TASK BRIEF - Each line in the listing below that includes "const" should be counted; give the total and nothing more.
(SUPPLIED RECORDS)
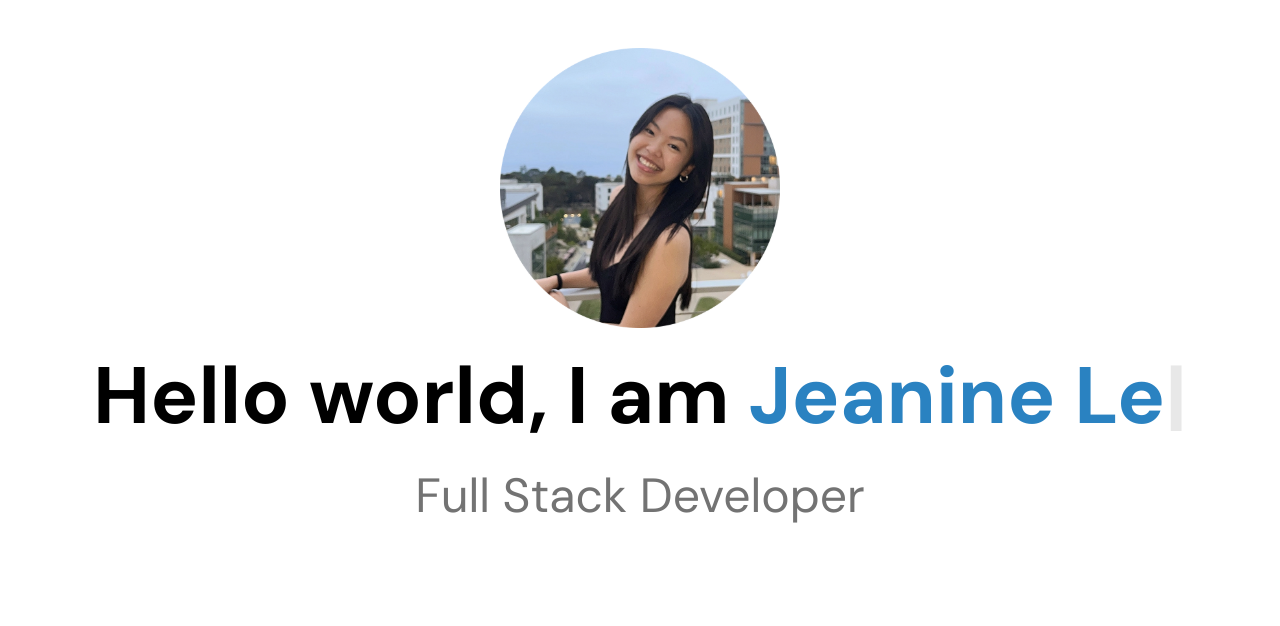
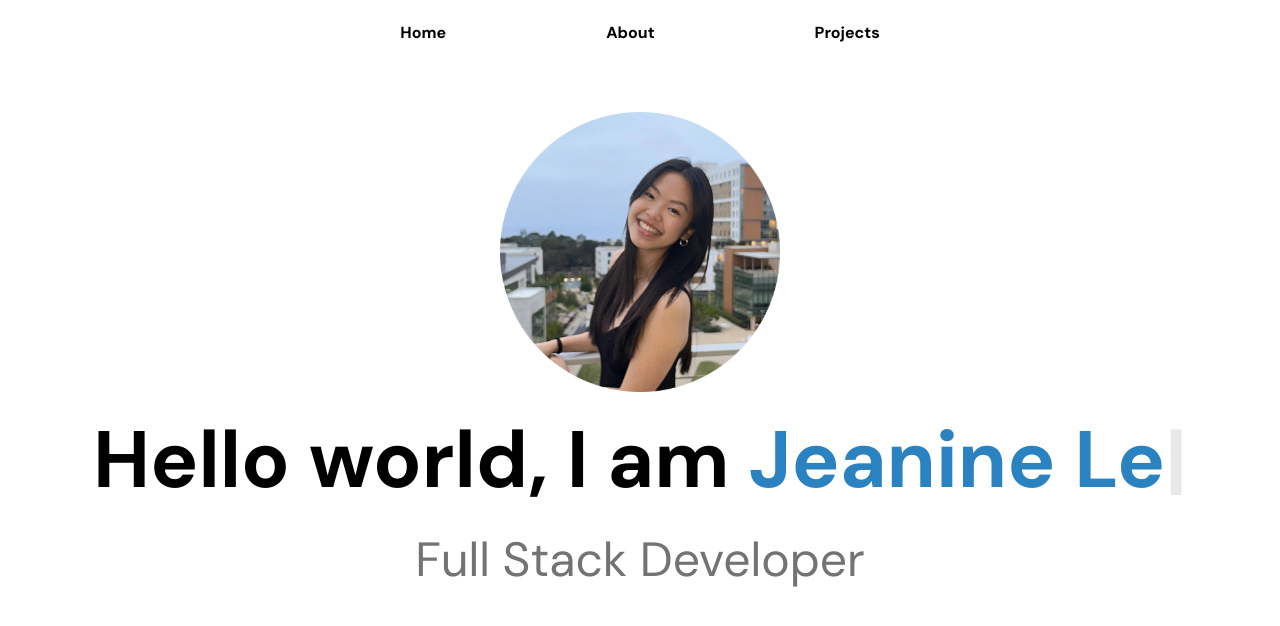
Before and after one commit to jel084/Personal-Website, a React (Create React App) app in the folder personal-website/: page / in a window 1280 px wide. Shown: the top 626 px of the page. Built offline with nearby package versions, Linux system fonts and the light colour scheme; a web font is replaced by a local one.

Commit message:
added navbar and header

```diff
--- a/personal-website/package.json
+++ b/personal-website/package.json
@@ -10,6 +10,7 @@
     "react-dom": "^18.3.1",
     "react-router-dom": "^6.24.0",
     "react-scripts": "5.0.1",
+    "react-scroll": "^1.9.0",
     "react-typed": "^2.0.12",
     "web-vitals": "^2.1.4"
   },
--- a/personal-website/src/App.js
+++ b/personal-website/src/App.js
@@ -1,19 +1,12 @@
-import Avatar from './Avatar.svg';
 import './App.css';
-import { ReactTyped } from "react-typed";
+import Navbar from './components/navbar';
+import Header from './components/header';
 
 const App = () => {
   return (
     <div className="App">
-      <header className="App-header">
-        <img src={Avatar} className="Avatar-logo" alt="Avatar" />
-        <p className='texts'>
-          <strong> {""}
-            <ReactTyped strings={["Hello world, I am <span class='text-blue'>Jeanine Le</span>"]} typeSpeed={80} />
-            </strong>
-          <p className='subheading'>Full Stack Developer</p>
-        </p>
-      </header>
+      <Navbar/>
+      <Header/>
     </div>
   );
 }
--- /dev/null
+++ b/personal-website/src/components/header.css
@@ -0,0 +1,32 @@
+.Avatar-logo {
+    height: 35vmin;
+    pointer-events: none;
+    margin-bottom: -4rem;
+  }
+
+.App-header {
+    min-height: 100vh;
+    display: flex;
+    flex-direction: column;
+    margin-top: 3rem;
+    /* margin-left: -15rem; */
+    /* align-items: center; */
+    /*justify-content: center;  /*this centers it vertically*/
+    font-size: 5rem;
+    font-family:"DM Sans";
+    color: rgb(0, 0, 0);
+  }
+
+  .text-blue {
+    color: #2A82C1;
+  }
+
+  .subheading{
+    display:flex;
+    flex-direction: column;
+    font-size: 3rem;
+    font-family: "DM Sans";
+    color: #737373;
+    margin-top: 1rem;
+
+  }
--- /dev/null
+++ b/personal-website/src/components/header.js
@@ -0,0 +1,21 @@
+import React from "react";
+import'./header.css'
+import { ReactTyped } from "react-typed";
+import Avatar from '../assets/Avatar.svg';
+
+
+const Header = () => {
+    return (
+        <header className="App-header">
+        <img src={Avatar} className="Avatar-logo" alt="Avatar" />
+        <p className='texts'>
+          <strong> {""}
+            <ReactTyped strings={["Hello world, I am <span class='text-blue'>Jeanine Le</span>"]} typeSpeed={80} />
+            </strong>
+          <p className='subheading'>Full Stack Developer</p>
+        </p>
+      </header>
+    )
+}
+
+export default Header
--- /dev/null
+++ b/personal-website/src/components/navbar.css
@@ -0,0 +1,27 @@
+.navbar {
+    background-color: white;
+    height: 4rem;
+    width: 100vw;
+    margin: 0 auto;
+    /* padding: 1rem 2rem; */
+    display: flex;
+    align-items: center;
+    justify-content: center;
+    position: sticky;
+    top: 0;
+    z-index: 3;
+}
+
+.desktopMenuListItem{
+    margin: 5rem;
+    cursor: pointer;
+    font-family:"DM Sans";
+    color: rgb(0, 0, 0);
+    font-weight: 700;
+}
+
+.desktopMenuListItem:hover{
+    color: #2A82C1;
+    padding-bottom: 0.25rem;
+    border-bottom: 4px solid #2A82C1;
+}
--- /dev/null
+++ b/personal-website/src/components/navbar.js
@@ -0,0 +1,17 @@
+import React from "react";
+import'./navbar.css'
+import {Link} from 'react-scroll'
+
+const Navbar = () => {
+    return (
+        <nav className="navbar">
+            <div className="desktopMenu">
+                <Link className="desktopMenuListItem">Home</Link>
+                <Link className="desktopMenuListItem">About</Link>
+                <Link className="desktopMenuListItem">Projects</Link>
+            </div>
+        </nav>
+    )
+}
+
+export default Navbar
```
Also changed, not shown: personal-website/src/App.css (+0 -18 lines), personal-website/src/assets/Avatar.svg (renamed from personal-website/src/Avatar.svg), 1 other file (tests, documents, lock files or other folders).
(End SUPPLIED RECORDS)
TASK ANSWER - 3